Turnabout is fair play — especially when the play’s a musical.
Or, more precisely, a musical spoof.
No prizes will be awarded for correctly guessing that “Mister Wives” — which kicks off a world-premiere run Thursday at the Onyx Theatre — uses as its starting point TLC’s long-running, made-in-Vegas reality series “Sister Wives.”
Unlike “Sister Wives’ ” real-life polygamous clan, headed by patriarch Kody Brown, “Mister Wives” focuses on matriarch Kady (played by Shana Brouwers) and her multiple husbands.
Christopher (Eric Angell), John (Mick Axelrod) and Marty (Ryan Hess) are used to sharing the love, brotherly and otherwise.
But Kady’s courting prospective Mister No. 4, Robert (Gerald Hallowell), and he’s not quite sure what he’s getting into, according to writer-director Natalie Shipman.
Shipman wasn’t quite sure what she was getting into when Onyx Theatre producing director Troy Heard invited her to shepherd “Sister Wives” to the stage.
Shipman, who’s a Second City alumnus — as is her husband Derek, who co-wrote Onyx’s “Showgirls the Musical” with Heard — had never written a play before, “let alone a musical,” she acknowledges. “All I knew was the title.”
And, of course, “the whole culture of reality TV,” where “most of the stuff” audiences watch “is stuff we’re disgusted by,” she says, stuff that’s “not really gross, just fascinating” in a train-wreck way.
“Sister Wives’ ” gender-bending twist also underlines the differences between polygamy — in which the male has multiple spouses — and less common polyandry.
“It’s easy to accept a man having multiple wives,” Shipman suggests. “But would a bunch of men be fine with sharing a woman? I’m going to guess the answer is no.”
All of which enabled her to heighten the satire in “Mister Wives.”
Shipman “skips the obvious jokes,” in Heard’s view, skewering “contemporary gender roles, religion and reality TV in general.”
Coming out of the improv comedy world, Shipman was used to a “very collaborative process,” she explains. “It’s rare that one person will sit down and write the whole thing.”
Good thing she had another person to help her: Mark Wherry, who wrote the music for the eight songs (and one reprise).
In late August, Heard approached Wherry — director of vocal music at the College of Southern Nevada — about composing the “Mister Wives” score.
The Shipman-Wherry team wrote “six songs in eight days,” Wherry recalls, adding two more the following week.
“We knew we were under the gun,” the composer admits.
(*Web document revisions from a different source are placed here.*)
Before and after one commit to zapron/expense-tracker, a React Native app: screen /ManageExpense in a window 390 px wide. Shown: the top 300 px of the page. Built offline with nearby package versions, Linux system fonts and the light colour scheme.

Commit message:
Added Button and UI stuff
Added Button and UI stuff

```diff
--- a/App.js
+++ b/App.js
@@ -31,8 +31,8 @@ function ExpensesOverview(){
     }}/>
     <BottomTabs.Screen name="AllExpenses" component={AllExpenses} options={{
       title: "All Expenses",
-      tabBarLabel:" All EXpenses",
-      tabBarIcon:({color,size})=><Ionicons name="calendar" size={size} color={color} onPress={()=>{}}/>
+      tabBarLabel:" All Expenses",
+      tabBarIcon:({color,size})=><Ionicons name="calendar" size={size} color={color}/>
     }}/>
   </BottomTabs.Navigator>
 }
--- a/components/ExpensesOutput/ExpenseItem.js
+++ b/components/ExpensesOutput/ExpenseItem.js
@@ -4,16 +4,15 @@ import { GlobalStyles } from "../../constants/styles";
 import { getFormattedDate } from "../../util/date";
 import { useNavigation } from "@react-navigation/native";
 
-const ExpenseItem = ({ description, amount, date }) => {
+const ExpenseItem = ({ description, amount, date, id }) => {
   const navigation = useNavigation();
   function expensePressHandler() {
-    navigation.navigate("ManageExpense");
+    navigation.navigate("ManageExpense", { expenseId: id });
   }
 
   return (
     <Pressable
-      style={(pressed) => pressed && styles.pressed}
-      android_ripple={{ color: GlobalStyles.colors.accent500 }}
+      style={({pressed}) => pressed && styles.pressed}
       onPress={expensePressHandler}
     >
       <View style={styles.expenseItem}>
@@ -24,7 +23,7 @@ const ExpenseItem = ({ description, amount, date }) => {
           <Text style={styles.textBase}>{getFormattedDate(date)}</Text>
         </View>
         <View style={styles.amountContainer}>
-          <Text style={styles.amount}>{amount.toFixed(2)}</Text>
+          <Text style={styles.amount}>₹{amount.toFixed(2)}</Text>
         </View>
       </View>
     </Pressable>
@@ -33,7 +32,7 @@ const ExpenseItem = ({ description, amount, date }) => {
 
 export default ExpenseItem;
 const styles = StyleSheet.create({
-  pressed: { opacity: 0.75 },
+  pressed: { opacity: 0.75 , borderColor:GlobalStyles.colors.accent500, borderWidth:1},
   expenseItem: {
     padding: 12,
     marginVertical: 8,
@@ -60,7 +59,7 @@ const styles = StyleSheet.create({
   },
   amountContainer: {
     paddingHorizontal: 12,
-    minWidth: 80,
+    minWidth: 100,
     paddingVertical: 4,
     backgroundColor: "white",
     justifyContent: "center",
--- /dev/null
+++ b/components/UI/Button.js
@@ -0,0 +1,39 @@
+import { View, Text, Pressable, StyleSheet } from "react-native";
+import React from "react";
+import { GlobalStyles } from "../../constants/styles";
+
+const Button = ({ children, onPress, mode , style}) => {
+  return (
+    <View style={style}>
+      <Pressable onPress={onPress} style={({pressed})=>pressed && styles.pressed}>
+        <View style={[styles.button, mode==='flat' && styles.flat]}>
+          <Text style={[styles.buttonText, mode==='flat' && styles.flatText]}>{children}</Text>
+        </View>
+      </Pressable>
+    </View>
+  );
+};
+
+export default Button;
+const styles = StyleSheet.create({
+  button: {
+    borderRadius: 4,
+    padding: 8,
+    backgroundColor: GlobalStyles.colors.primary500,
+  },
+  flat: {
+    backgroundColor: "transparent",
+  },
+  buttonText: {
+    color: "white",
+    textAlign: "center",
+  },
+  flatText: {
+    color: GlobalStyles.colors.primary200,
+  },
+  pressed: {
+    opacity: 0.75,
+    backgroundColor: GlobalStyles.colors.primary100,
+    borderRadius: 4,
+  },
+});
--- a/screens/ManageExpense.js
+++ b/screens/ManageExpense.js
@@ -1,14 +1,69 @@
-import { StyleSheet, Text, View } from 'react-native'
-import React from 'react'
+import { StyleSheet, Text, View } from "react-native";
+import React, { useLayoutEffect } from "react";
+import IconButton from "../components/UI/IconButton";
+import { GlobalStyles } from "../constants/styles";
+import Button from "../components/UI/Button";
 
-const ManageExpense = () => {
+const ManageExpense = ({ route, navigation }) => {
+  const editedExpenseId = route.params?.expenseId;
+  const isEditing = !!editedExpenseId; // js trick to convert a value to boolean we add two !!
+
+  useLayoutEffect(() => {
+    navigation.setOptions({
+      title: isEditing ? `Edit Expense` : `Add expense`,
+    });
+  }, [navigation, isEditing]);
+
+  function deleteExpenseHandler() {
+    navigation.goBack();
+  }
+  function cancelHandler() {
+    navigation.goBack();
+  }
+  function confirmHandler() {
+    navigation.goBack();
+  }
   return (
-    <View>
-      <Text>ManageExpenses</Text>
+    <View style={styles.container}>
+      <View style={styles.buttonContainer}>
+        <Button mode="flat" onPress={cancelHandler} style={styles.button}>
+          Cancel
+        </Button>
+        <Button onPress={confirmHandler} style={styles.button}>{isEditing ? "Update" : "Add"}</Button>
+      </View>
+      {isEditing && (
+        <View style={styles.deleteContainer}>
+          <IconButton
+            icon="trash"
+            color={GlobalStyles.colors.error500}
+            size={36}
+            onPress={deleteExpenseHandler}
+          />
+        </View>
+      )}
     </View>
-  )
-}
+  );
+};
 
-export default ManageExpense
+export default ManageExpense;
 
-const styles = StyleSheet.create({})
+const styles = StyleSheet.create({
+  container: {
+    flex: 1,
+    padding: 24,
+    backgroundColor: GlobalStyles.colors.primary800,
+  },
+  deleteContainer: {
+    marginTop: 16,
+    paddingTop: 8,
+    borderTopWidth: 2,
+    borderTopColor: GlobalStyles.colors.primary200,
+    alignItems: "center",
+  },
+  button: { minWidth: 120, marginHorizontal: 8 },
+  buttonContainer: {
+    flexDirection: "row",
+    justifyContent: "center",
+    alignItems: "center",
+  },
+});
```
Yet he found the whirlwind songwriting schedule “freeing for me,” because he tends to “slave over” his compositions. Besides, “it was nice not to have to worry about the lyrics.”
Instead, Shipman — who has no musical experience — handed Wherry her lyrics and explained, “it kind of sounds like this.”
For the show’s title number, Shipman wanted it “to sound like ’70s sitcom music,” Wherry recalls. By contrast, Shipman wanted the finale to sound like “a ’90s sitcom,” so Wherry “listened to ‘Growing Pains’ and ‘Full House’ ” for inspiration.
For another number, “she said, ‘I’m hearing Neil Diamond,’ ” so Wherry revisited “Coming to America” and came up with “Faithful,” in which Robert is “having second thoughts” but sings “I’ve got to be faithful, no matter what.”
Each “Mister Wives” number “has its own particular style,” notes Shipman, the mother of two young daughters whose favorite musical — Disney’s animated blockbuster “Frozen” — also influenced the score.
The team previewed a country-flavored “Mister Wives” number — “Get on Board,” which Robert’s fellow “Mister Wives” sing to him — in September at The Smith Center’s monthly Composers’ Showcase in Cabaret Jazz; “Jersey Boys” cast members handled the vocals.
Regulars at the showcase, where Wherry is a frequent participant, know “I’ll go for the cheap laugh,” he acknowledges with a chuckle. But “with (Shipman’s) Second City background,” their “Mister Wives” collaboration is “really clever,” Wherry says. “Natalie took the high road across the board.”
Even so, “it was a struggle to write,” Shipman comments — especially compared to her usual improv-comedy collaborations. “I would never know how a scene was going to end. I had no idea how the story was going to end.”
Now that “Mister Wives’ ” onstage story is about to begin, however, Shipman hopes the comedy comes through.
“I don’t know yet,” she says. “You need an audience to really tell you when it’s funny.”
— Read more from Carol Cling at reviewjournal.com. Contact her at email@example.com and follow @CarolSCling on Twitter.